Go through the data line by line. Copy each one holding the string "tipo".

^^^^^^^^

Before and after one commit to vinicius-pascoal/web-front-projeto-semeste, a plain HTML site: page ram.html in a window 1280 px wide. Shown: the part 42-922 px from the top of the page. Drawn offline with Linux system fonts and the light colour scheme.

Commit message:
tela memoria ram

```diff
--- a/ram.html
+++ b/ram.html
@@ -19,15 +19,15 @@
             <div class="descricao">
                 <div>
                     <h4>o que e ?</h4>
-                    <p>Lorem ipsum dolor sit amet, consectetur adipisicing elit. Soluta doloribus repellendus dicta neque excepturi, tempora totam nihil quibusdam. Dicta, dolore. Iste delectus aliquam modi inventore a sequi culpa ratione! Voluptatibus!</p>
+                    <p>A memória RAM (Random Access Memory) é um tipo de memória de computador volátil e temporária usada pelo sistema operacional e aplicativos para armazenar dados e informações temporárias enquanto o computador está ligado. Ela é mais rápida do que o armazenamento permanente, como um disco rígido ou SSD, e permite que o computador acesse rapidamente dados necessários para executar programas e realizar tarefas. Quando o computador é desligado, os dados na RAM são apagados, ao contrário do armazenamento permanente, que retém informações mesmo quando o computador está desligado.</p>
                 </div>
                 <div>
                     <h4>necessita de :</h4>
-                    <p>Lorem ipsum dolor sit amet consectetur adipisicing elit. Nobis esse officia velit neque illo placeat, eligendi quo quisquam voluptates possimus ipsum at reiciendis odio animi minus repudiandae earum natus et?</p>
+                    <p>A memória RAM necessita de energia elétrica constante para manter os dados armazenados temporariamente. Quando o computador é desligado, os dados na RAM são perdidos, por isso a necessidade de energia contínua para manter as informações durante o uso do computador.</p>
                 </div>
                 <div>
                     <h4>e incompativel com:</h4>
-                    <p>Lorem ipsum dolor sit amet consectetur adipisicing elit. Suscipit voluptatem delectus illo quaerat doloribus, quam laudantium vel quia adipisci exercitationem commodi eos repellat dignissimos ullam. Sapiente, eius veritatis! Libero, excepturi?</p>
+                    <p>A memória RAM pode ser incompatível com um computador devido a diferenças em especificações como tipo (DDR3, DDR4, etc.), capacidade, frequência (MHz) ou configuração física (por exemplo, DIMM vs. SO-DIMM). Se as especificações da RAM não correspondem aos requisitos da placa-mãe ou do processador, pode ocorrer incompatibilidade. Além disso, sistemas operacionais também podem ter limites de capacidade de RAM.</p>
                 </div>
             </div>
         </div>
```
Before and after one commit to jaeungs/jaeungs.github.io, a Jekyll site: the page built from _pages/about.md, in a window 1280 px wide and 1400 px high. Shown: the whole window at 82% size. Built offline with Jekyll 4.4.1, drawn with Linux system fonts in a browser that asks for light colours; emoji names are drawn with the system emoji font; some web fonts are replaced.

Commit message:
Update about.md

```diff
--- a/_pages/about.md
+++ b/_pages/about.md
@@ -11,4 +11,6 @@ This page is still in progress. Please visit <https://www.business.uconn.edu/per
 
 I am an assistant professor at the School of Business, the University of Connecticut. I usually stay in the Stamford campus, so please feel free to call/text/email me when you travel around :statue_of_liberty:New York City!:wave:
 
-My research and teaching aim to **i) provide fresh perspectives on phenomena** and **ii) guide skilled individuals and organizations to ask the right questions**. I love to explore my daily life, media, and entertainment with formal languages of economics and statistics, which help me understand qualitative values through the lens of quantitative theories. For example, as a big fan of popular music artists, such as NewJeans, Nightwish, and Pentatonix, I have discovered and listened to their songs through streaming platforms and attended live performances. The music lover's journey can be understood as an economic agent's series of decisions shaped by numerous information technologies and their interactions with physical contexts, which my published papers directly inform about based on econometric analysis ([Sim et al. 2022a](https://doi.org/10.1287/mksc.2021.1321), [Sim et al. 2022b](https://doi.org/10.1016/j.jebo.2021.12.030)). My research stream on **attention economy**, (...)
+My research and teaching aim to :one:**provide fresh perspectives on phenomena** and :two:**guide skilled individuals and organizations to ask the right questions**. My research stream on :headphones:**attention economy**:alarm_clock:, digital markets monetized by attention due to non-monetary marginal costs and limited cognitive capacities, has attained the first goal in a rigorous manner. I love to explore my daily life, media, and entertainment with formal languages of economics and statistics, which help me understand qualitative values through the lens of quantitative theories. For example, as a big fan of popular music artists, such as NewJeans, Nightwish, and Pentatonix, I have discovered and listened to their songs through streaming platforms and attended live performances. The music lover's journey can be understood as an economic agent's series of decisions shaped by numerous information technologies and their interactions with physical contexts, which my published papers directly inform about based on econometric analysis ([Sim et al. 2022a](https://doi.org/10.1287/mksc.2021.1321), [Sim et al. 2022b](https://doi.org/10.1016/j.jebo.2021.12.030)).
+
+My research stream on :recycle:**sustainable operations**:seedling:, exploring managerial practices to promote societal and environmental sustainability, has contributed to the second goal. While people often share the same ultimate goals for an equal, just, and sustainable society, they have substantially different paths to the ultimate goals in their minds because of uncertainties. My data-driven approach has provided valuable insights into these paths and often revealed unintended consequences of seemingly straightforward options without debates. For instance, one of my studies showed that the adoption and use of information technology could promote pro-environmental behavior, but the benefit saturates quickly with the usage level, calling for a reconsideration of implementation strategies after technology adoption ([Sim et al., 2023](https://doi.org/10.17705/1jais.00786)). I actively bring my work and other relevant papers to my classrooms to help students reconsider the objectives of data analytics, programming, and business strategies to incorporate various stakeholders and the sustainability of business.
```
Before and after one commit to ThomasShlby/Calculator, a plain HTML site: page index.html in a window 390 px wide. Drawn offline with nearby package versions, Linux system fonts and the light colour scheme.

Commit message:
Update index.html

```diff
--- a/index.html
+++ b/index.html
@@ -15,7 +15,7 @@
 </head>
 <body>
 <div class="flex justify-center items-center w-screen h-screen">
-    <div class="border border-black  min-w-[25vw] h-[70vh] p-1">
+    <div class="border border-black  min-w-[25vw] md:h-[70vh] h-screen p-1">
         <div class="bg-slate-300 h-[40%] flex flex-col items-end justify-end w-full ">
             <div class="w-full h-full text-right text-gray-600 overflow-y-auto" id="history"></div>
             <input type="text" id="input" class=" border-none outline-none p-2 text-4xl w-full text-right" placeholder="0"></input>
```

^^^^^^^^

ANSWER:
+                    <p>A memória RAM (Random Access Memory) é um tipo de memória de computador volátil e temporária usada pelo sistema operacional e aplicativos para armazenar dados e informações temporárias enquanto o computador está ligado. Ela é mais rápida do que o armazenamento permanente, como um disco rígido ou SSD, e permite que o computador acesse rapidamente dados necessários para executar programas e realizar tarefas. Quando o computador é desligado, os dados na RAM são apagados, ao contrário do armazenamento permanente, que retém informações mesmo quando o computador está desligado.</p>
+                    <p>A memória RAM pode ser incompatível com um computador devido a diferenças em especificações como tipo (DDR3, DDR4, etc.), capacidade, frequência (MHz) ou configuração física (por exemplo, DIMM vs. SO-DIMM). Se as especificações da RAM não correspondem aos requisitos da placa-mãe ou do processador, pode ocorrer incompatibilidade. Além disso, sistemas operacionais também podem ter limites de capacidade de RAM.</p>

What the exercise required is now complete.